Counterpoint: Should parents help students with their college apps?

Aaron Bialer, Daniel Bidikov, Aaron Bialer, and Daniel Bidikov

Living in Port Washington, you may find that your parents have made a lot of decisions for you.

You might not disagree with all of these decisions—you probably like flute and sleepaway camp—but as you approach senior year, be wary of the amount of influence that they have on the college process.

Applying to college is a lot of work, yes, and it is helpful to have support from as many outlets as possible, but parents and other outsiders view the college process with a perspective that is not relevant to the decision making of the student.

Many parents, rightfully, want what they think is best for their children. In this respect, they often do not know what high school students want out of a college education and should lay off.

People who are not students often push for the most prestigious option. From an early age, parents will encourage their children to idolize and worship certain schools because they are the “best” and not because they offer specific programs that the students want, or have the kind of environment in which the student will fit.

“We are going to college, not out parents,” said senior Deirdra Labartino. “Parents should offer opinions and make general statements, but what we put in our applications and where we apply to is our responsibility. If they help too much, it’s as if the college is accepting our parents and not us.”

“If students’ parents have too much influence on their child’s college choice it may be a bad thing. Many parents want their kid to go to the ‘best’ possible school, not necessarily where they are happiest,” said senior Matt Brandes.

Only students themselves know their own preferences. Though advice may help students find their true preference, it should not control their decision making.

Choosing to get a college education, especially at a highly selective insitution is a sign of intellectual maturity.

Students should exercise this maturity by assuming full control over their college decision. Proper decision making in this respect is a sign that students have done their research and know what they want out of their education and college experience.

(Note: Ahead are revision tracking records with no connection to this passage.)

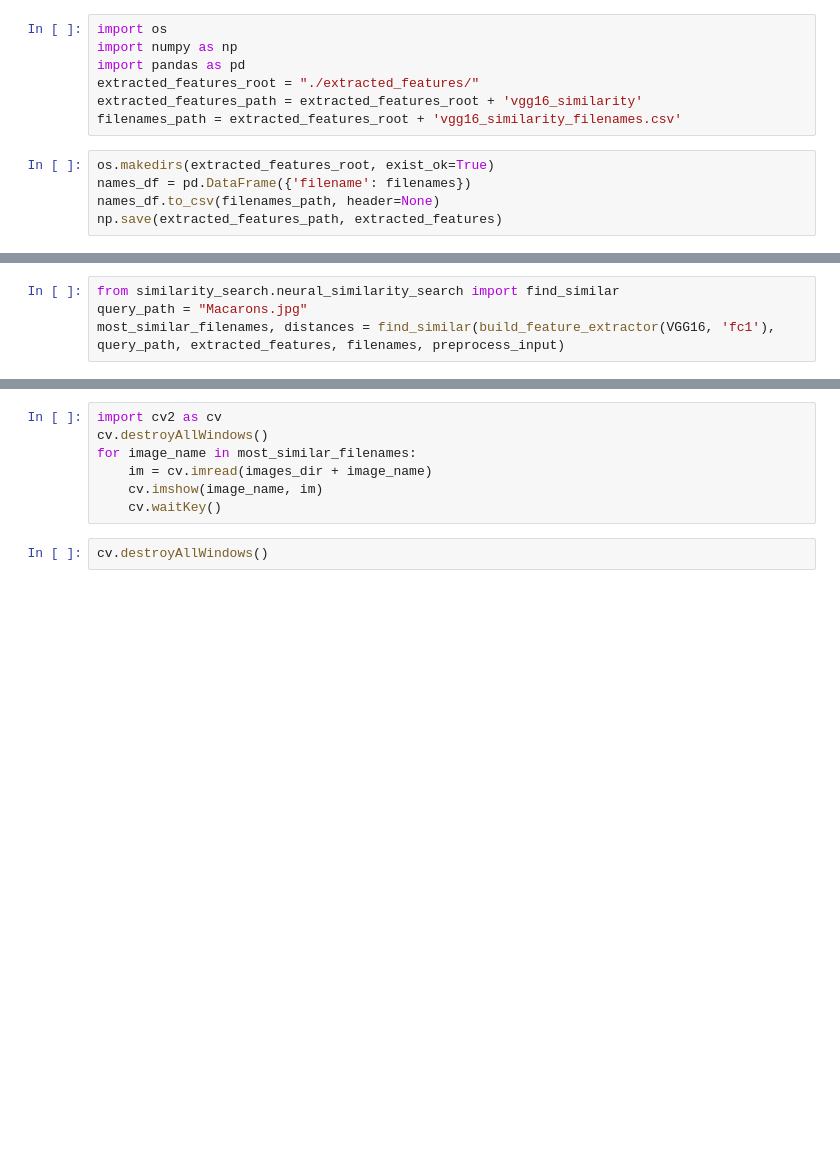
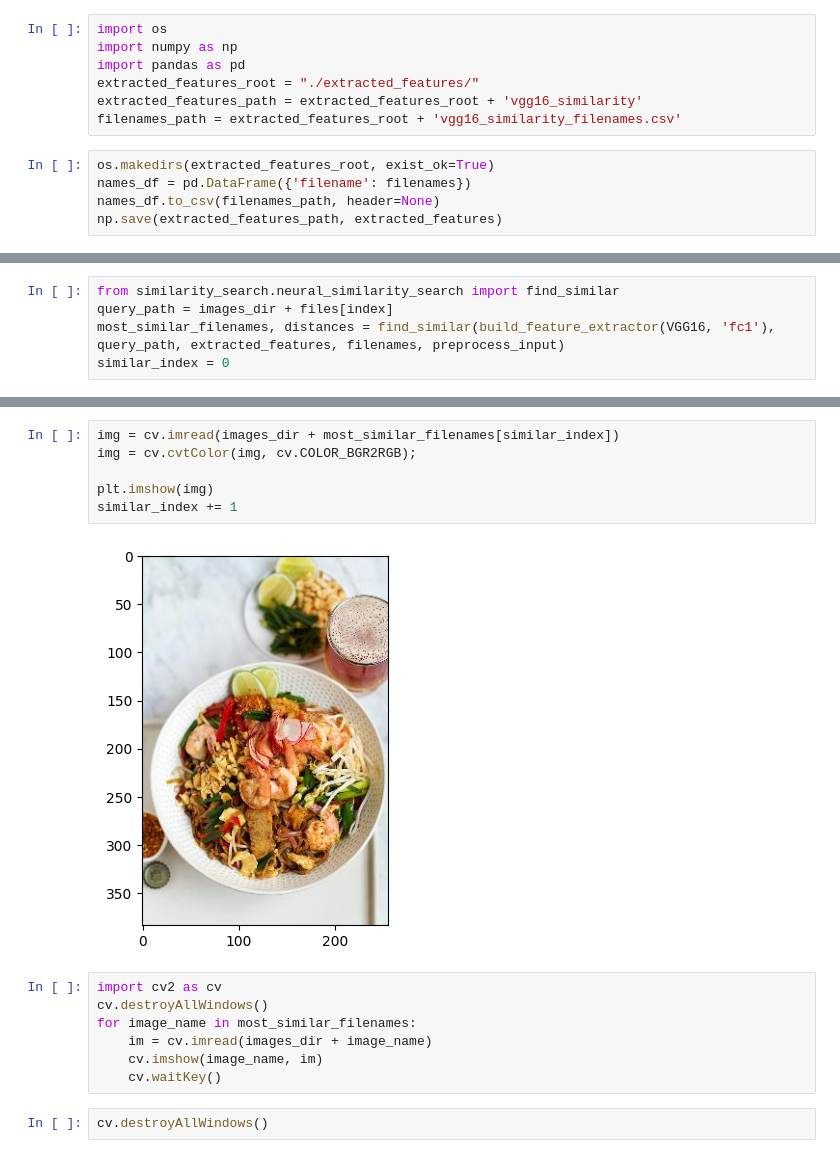
Before and after one commit to Gioelio/FoodX-251-Clean-and-classification, a Jupyter notebook: similarity_search/vgg16_similarity_search.ipynb, the cells around one changed output, grey strips where cells are left out. Drawn from its saved outputs; the diff is of its cells as text; blank space fills up the shorter version.

```diff
--- a/similarity_search/vgg16_similarity_search.ipynb
+++ b/similarity_search/vgg16_similarity_search.ipynb
@@ -34,4 +46,5 @@ filenames = pd.read_csv(filenames_path, header=None).iloc[:, 1].values
 # %%
 from similarity_search.neural_similarity_search import find_similar
-query_path = "Macarons.jpg"
+query_path = images_dir + files[index]
 most_similar_filenames, distances = find_similar(build_feature_extractor(VGG16, 'fc1'), query_path, extracted_features, filenames, preprocess_input)
+similar_index = 0
@@ -38,3 +53,11 @@ most_similar_filenames, distances = find_similar(build_feature_extractor(VGG16,
+# %%
+img = cv.imread(images_dir + most_similar_filenames[similar_index])
+img = cv.cvtColor(img, cv.COLOR_BGR2RGB);
+
+plt.imshow(img)
+similar_index += 1
+# %% [output]
+[figure, added]
 # %%
 import cv2 as cv
 cv.destroyAllWindows()
```
Also changed, not shown: parts of 4 cells of this notebook.
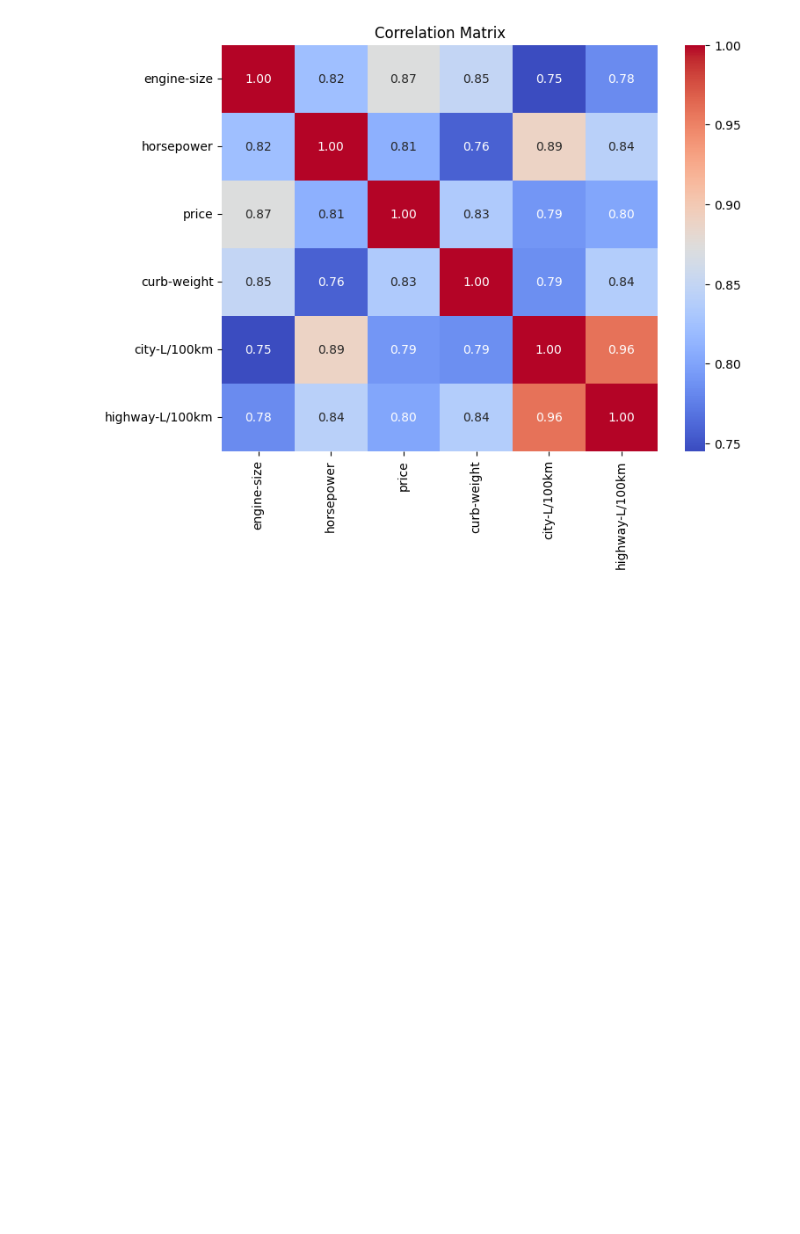
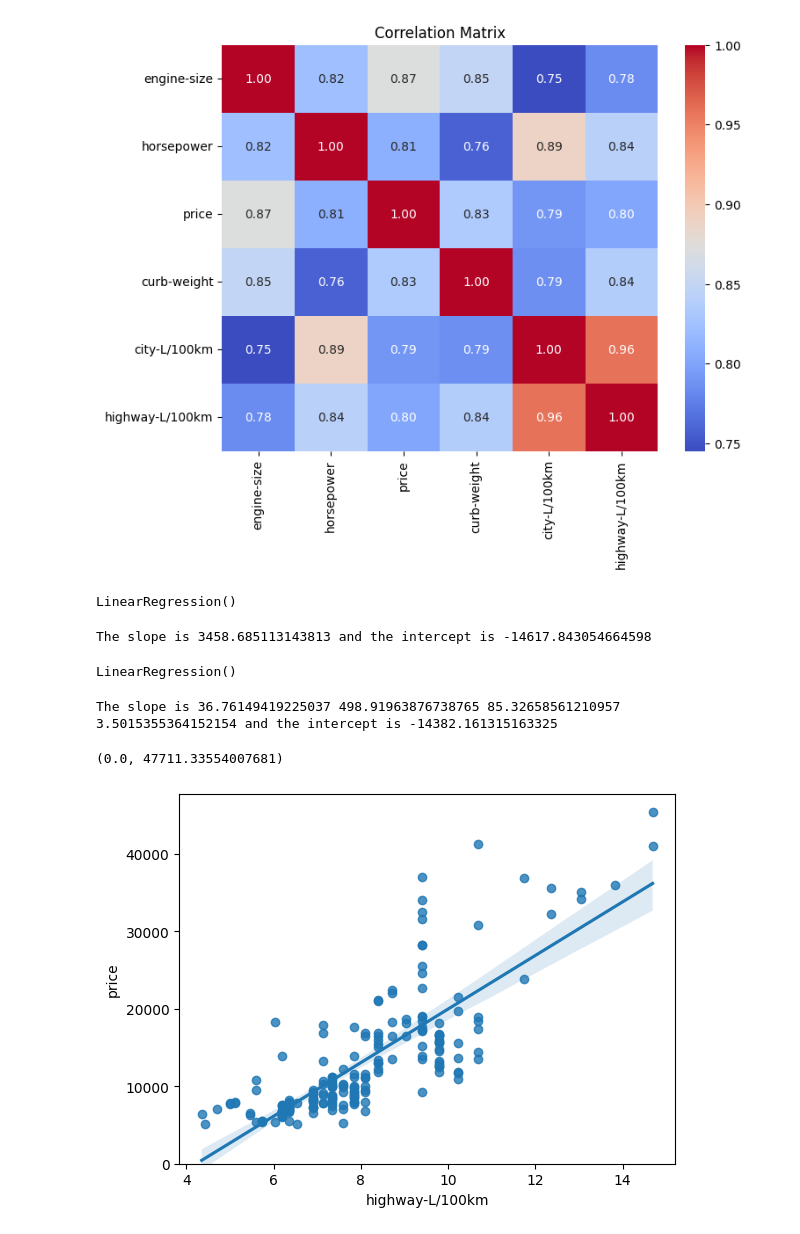
Before and after one commit to JosuePerezValenzuela/Data-Analysis-IBM, a Jupyter notebook: main.ipynb, the cells around one changed output. Saved outputs shown, nothing was run; the diff lists cells and outputs as text; code cells hidden in the pictures; blank space fills up the shorter version.

```diff
--- a/main.ipynb
+++ b/main.ipynb
@@ -797,3 +799,39 @@ plt.show()
 # Se puede usar la correlacion de Mutual Information para encontrar la correlacion entre variables categoricas y numericas
 # %% [output]
 [figure]
+# %%
+#Modulo 4
+#Desarrollo de modelos de machine learning
+# Regresion lineal
+
+from sklearn.linear_model import LinearRegression
+
+lm = LinearRegression()
+X = df[["highway-L/100km"]]
+Y = df["price"]
+lm.fit(X, Y)
+# %% [output]
+LinearRegression()
+# %%
+print("The slope is", lm.coef_[0], "and the intercept is", lm.intercept_)
+# %% [output]
+The slope is 3458.685113143813 and the intercept is -14617.843054664598
+# %%
+# Regresion multiple lineal
+Z = df[["horsepower", "highway-L/100km", "engine-size", "curb-weight"]]
+lm2 = LinearRegression()
+lm2.fit(Z, df["price"])
+# %% [output]
+LinearRegression()
+# %%
+print("The slope is", lm2.coef_[0], lm2.coef_[1], lm2.coef_[2], lm2.coef_[3], "and the intercept is", lm2.intercept_)
+# %% [output]
+The slope is 36.76149419225037 498.91963876738765 85.32658561210957 3.5015355364152154 and the intercept is -14382.161315163325
+# %%
+#model evaluation using Visualiztion
+import seaborn as sns
+sns.regplot(x="highway-L/100km", y="price", data=df)
+plt.ylim(0,)
+# %% [output]
+(0.0, 47711.33554007681)
+[figure, added]
```
Also changed, not shown: parts of 11 cells of this notebook.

In this case, it is much more acceptable for parents to voice their opinions as parents have the right to trust their children are safe at college.

Parents should attempt no to interfere much in their childrens’ college applications, as it is overall, their childrens’ decision, not theirs.